— EXERCISE —
Since only part of the material below is wanted, output exactly the lines from the one with "pools for PRFI." up to and including the one with "slippage and volatility.".
:::::
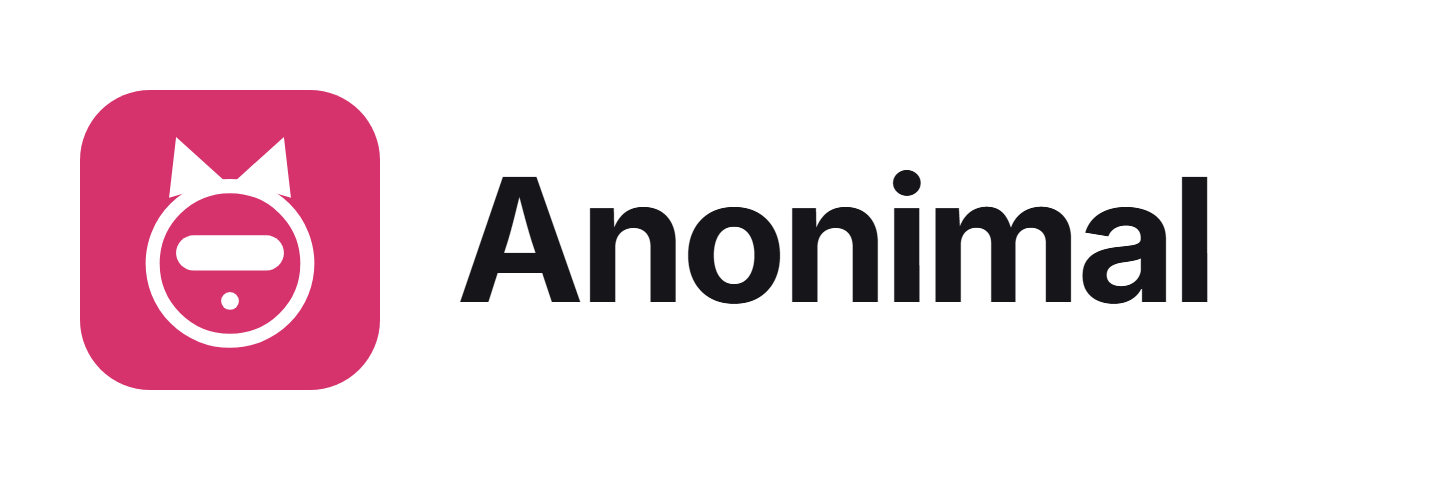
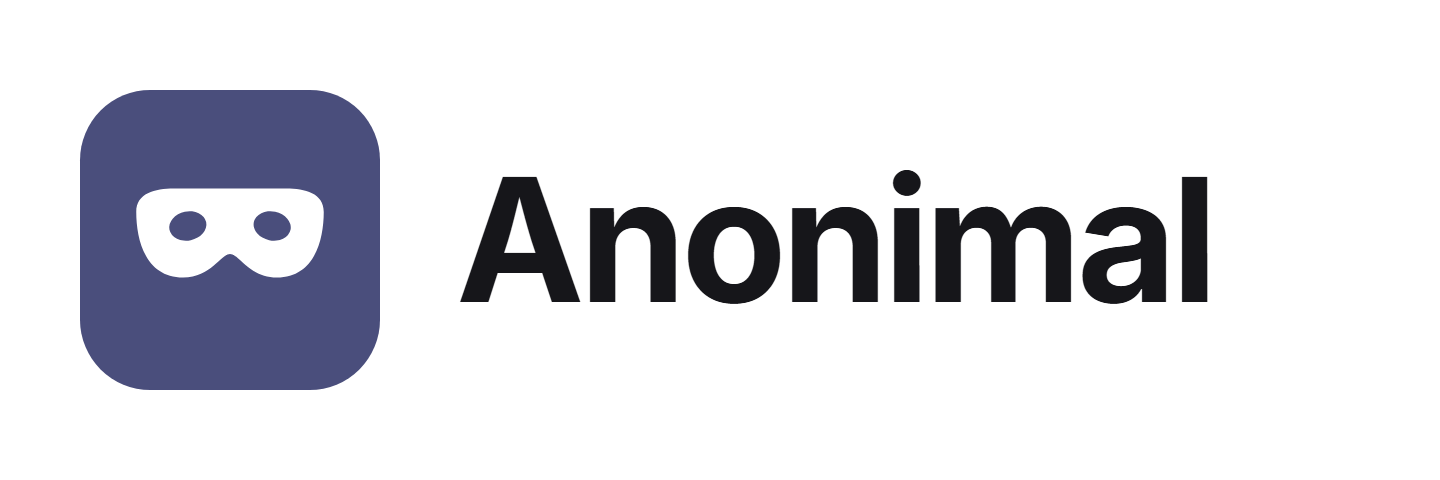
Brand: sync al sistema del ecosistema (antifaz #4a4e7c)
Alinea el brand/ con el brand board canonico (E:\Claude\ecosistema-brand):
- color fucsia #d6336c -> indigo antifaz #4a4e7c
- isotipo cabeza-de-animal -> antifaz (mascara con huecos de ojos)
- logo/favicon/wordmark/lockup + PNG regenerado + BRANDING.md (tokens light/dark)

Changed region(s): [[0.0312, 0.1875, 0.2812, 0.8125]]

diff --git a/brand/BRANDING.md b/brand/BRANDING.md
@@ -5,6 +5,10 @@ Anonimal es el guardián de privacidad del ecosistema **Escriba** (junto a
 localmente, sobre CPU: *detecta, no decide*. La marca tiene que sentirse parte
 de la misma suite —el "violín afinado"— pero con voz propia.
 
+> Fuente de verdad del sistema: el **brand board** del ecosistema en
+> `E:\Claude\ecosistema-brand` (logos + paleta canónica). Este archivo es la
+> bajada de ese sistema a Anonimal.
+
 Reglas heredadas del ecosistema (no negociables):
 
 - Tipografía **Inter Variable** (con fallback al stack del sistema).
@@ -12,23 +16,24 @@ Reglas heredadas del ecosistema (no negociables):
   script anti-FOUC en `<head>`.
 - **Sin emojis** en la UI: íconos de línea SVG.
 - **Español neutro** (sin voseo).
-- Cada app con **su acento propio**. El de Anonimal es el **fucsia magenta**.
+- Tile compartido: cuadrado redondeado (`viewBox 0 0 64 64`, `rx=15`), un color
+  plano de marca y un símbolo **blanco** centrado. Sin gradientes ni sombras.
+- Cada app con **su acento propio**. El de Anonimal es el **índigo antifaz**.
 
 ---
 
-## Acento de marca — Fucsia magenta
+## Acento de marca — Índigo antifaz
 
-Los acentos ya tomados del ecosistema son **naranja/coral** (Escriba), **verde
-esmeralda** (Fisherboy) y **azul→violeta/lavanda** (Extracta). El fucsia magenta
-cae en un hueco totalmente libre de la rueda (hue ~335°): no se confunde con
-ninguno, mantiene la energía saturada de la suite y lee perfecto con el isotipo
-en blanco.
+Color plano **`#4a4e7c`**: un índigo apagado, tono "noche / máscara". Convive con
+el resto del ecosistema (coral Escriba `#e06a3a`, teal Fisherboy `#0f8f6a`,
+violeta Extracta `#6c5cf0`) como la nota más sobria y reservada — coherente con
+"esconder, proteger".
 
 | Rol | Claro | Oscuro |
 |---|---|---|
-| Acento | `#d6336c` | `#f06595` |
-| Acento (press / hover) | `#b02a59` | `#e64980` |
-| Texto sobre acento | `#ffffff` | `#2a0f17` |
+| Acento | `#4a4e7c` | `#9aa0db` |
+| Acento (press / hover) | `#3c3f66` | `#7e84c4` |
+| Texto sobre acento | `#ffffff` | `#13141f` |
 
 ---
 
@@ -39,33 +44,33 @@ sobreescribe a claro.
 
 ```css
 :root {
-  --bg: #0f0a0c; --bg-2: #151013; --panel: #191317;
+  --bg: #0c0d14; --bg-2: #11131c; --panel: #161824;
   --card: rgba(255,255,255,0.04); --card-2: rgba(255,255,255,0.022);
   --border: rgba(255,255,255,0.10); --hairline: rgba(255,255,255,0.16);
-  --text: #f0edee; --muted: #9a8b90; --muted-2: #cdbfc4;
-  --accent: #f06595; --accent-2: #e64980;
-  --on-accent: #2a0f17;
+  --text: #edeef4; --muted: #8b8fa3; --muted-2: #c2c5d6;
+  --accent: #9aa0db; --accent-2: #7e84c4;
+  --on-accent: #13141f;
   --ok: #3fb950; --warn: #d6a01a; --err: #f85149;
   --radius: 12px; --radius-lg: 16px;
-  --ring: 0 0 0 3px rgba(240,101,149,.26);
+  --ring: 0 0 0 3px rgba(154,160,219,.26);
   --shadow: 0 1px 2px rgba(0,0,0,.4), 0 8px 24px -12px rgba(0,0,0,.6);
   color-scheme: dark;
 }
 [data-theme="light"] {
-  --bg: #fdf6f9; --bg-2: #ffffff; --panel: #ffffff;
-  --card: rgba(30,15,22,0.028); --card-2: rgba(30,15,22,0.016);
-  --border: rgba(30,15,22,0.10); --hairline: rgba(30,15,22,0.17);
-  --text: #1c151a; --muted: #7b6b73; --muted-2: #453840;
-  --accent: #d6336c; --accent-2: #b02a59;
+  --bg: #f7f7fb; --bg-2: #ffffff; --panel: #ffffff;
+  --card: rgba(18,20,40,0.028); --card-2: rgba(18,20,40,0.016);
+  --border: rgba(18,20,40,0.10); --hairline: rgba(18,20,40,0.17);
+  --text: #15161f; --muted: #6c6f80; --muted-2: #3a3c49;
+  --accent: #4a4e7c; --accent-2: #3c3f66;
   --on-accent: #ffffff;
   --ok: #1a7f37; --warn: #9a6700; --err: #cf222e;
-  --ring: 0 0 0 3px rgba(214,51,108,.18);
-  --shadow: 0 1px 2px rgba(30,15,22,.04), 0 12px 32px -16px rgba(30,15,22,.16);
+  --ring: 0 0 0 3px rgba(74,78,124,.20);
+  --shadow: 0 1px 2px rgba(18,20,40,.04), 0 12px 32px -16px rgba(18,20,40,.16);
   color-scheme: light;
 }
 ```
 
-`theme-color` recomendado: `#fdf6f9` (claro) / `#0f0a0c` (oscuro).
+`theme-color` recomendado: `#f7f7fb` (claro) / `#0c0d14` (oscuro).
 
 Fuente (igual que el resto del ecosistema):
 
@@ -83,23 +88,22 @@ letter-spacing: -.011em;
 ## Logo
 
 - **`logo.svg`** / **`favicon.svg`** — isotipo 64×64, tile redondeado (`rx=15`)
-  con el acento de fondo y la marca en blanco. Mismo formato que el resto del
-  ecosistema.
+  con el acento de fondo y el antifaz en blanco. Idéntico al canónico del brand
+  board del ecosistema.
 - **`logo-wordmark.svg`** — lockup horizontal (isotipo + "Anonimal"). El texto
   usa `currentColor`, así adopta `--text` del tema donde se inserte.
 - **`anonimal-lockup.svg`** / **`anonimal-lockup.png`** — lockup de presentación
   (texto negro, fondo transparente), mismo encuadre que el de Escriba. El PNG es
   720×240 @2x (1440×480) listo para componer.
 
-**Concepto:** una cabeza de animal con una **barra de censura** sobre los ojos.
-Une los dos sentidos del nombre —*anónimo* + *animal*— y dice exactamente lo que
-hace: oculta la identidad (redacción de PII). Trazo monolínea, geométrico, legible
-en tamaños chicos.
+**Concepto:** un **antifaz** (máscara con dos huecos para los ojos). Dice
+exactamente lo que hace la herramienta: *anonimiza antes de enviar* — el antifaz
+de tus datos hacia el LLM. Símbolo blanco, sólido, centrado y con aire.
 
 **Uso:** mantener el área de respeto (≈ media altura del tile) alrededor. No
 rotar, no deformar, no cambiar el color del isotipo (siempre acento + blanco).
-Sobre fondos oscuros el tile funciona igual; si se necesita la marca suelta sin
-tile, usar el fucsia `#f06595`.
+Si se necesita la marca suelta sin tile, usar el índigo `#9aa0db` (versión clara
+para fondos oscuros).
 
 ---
:::::
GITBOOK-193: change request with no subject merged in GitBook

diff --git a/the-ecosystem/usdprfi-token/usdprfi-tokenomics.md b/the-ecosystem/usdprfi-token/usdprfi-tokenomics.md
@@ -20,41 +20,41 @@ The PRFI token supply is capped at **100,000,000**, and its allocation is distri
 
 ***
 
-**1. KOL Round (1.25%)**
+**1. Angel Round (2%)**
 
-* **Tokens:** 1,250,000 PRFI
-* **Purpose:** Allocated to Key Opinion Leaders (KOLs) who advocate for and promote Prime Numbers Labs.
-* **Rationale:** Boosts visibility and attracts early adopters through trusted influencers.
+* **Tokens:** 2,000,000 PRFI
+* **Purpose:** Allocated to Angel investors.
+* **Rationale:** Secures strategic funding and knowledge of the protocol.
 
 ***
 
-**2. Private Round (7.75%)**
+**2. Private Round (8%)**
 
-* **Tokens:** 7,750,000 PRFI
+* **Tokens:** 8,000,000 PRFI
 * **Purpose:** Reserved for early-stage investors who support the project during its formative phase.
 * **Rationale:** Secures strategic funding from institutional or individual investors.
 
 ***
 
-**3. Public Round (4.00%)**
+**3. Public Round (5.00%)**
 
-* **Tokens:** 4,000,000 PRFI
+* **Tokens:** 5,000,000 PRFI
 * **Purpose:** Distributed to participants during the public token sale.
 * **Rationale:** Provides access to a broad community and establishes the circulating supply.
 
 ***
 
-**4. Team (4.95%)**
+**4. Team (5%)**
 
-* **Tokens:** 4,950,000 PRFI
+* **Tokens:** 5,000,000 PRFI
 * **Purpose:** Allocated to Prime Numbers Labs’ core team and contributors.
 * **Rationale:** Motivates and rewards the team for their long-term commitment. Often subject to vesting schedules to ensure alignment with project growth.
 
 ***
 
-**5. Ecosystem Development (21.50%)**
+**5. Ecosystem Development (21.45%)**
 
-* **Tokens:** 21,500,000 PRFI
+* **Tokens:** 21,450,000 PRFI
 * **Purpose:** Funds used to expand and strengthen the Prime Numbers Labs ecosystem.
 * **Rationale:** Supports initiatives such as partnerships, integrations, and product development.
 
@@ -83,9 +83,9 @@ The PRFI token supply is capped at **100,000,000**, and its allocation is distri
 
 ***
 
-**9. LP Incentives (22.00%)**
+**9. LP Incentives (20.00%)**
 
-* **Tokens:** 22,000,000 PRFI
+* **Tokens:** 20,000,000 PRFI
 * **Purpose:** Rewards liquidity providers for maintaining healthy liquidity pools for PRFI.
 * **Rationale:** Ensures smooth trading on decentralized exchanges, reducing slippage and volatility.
:::::
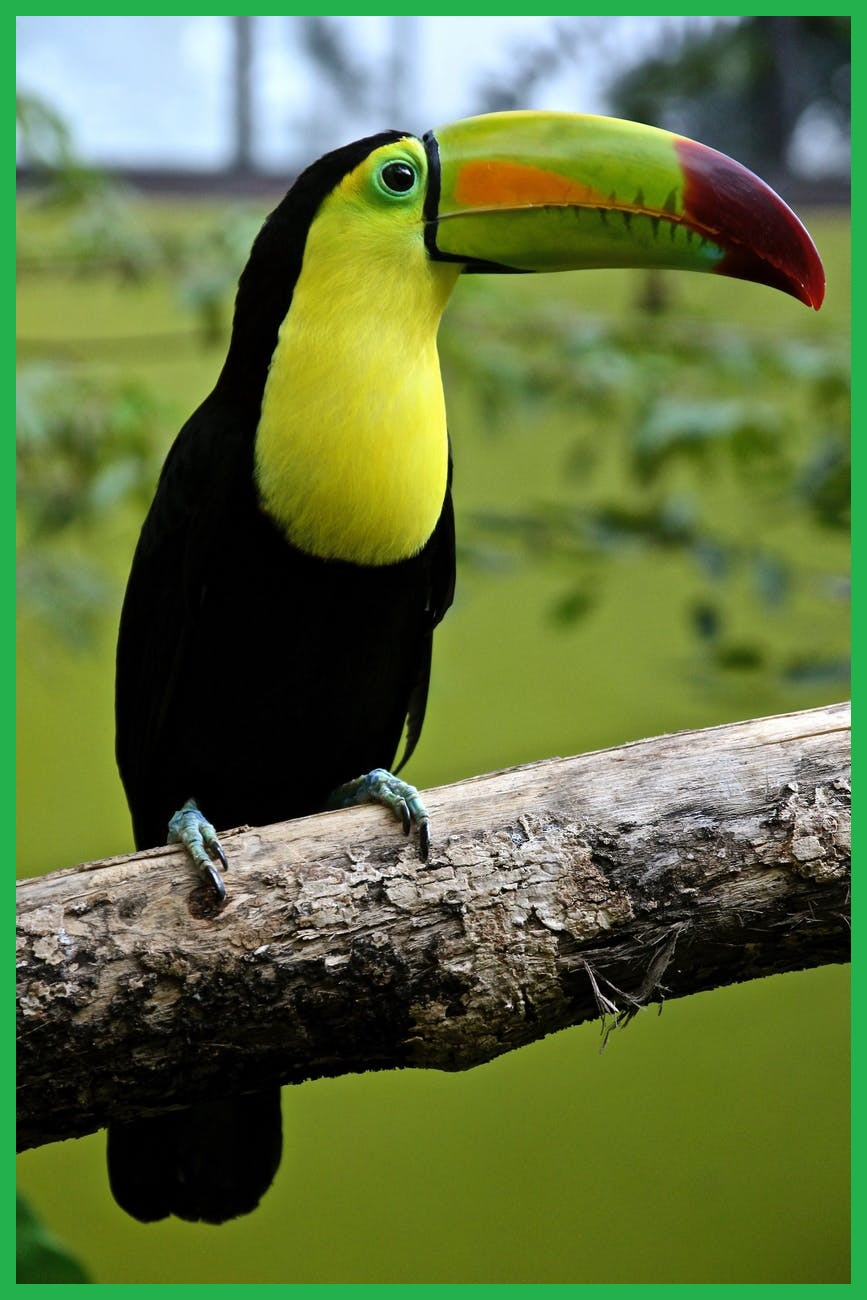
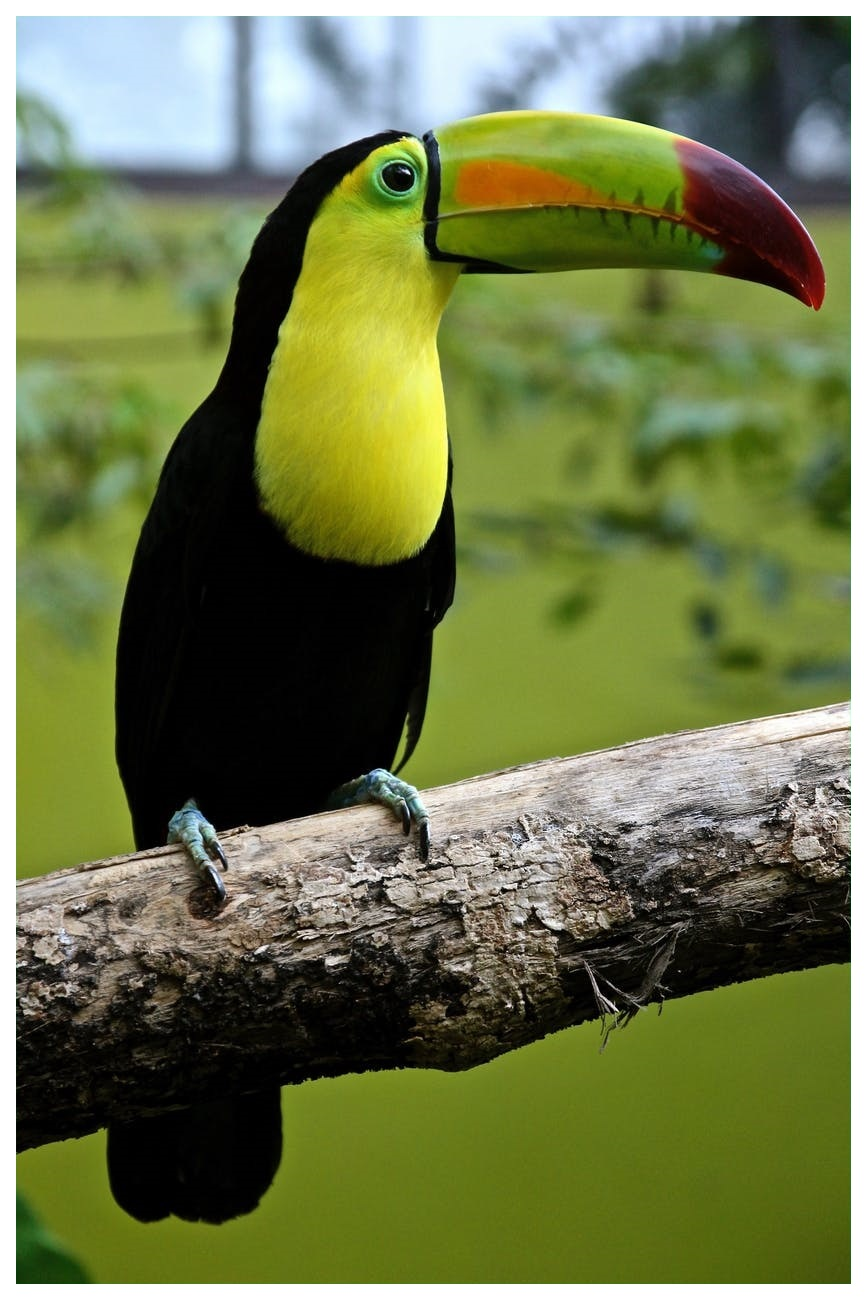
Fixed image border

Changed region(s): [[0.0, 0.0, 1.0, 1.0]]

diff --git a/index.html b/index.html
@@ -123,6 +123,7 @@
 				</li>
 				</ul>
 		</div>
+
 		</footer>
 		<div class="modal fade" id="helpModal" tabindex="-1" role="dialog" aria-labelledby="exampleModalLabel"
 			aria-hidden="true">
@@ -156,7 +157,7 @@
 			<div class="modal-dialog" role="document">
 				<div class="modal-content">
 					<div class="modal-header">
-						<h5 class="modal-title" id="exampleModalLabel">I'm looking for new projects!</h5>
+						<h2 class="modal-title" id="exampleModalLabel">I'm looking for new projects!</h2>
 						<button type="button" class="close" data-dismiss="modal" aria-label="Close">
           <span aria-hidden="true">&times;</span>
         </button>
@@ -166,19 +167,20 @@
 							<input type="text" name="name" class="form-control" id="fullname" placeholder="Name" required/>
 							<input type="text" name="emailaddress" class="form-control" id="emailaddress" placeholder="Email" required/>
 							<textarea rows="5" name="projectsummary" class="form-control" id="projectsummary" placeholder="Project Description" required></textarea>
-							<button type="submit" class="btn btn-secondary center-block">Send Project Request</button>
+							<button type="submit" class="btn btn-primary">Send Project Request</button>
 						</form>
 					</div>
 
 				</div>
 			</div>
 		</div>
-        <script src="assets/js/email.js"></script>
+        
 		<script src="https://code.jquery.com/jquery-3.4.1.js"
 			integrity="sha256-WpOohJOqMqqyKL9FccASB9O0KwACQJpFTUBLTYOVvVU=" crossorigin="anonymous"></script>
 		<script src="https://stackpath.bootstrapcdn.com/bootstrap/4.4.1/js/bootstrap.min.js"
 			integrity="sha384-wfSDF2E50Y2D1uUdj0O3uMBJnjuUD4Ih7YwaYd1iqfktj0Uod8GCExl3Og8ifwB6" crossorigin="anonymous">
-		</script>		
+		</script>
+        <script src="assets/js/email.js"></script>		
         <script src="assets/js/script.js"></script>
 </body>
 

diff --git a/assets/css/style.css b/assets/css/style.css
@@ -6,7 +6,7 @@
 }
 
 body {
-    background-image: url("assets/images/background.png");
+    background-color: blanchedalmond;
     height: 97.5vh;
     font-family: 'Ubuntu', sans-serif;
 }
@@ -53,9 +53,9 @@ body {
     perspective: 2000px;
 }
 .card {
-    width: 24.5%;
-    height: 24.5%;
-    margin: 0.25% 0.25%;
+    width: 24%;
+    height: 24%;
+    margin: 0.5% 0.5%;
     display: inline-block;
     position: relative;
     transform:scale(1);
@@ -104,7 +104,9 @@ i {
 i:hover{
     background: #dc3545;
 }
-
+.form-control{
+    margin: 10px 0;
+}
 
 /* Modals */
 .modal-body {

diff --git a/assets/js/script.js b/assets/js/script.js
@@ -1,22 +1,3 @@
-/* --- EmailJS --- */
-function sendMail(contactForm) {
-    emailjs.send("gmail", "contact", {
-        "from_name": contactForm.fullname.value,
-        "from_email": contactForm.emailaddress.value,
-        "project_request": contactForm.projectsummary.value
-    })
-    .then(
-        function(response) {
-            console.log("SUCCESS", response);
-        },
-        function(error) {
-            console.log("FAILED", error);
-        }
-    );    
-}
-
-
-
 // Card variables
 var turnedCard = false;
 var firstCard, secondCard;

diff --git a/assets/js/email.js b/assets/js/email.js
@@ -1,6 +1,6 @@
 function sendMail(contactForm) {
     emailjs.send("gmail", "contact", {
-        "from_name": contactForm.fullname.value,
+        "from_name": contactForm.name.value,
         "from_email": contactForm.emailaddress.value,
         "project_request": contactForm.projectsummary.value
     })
:::::
— SOLVED EXERCISE —
 * **Purpose:** Rewards liquidity providers for maintaining healthy liquidity pools for PRFI.
 * **Rationale:** Ensures smooth trading on decentralized exchanges, reducing slippage and volatility.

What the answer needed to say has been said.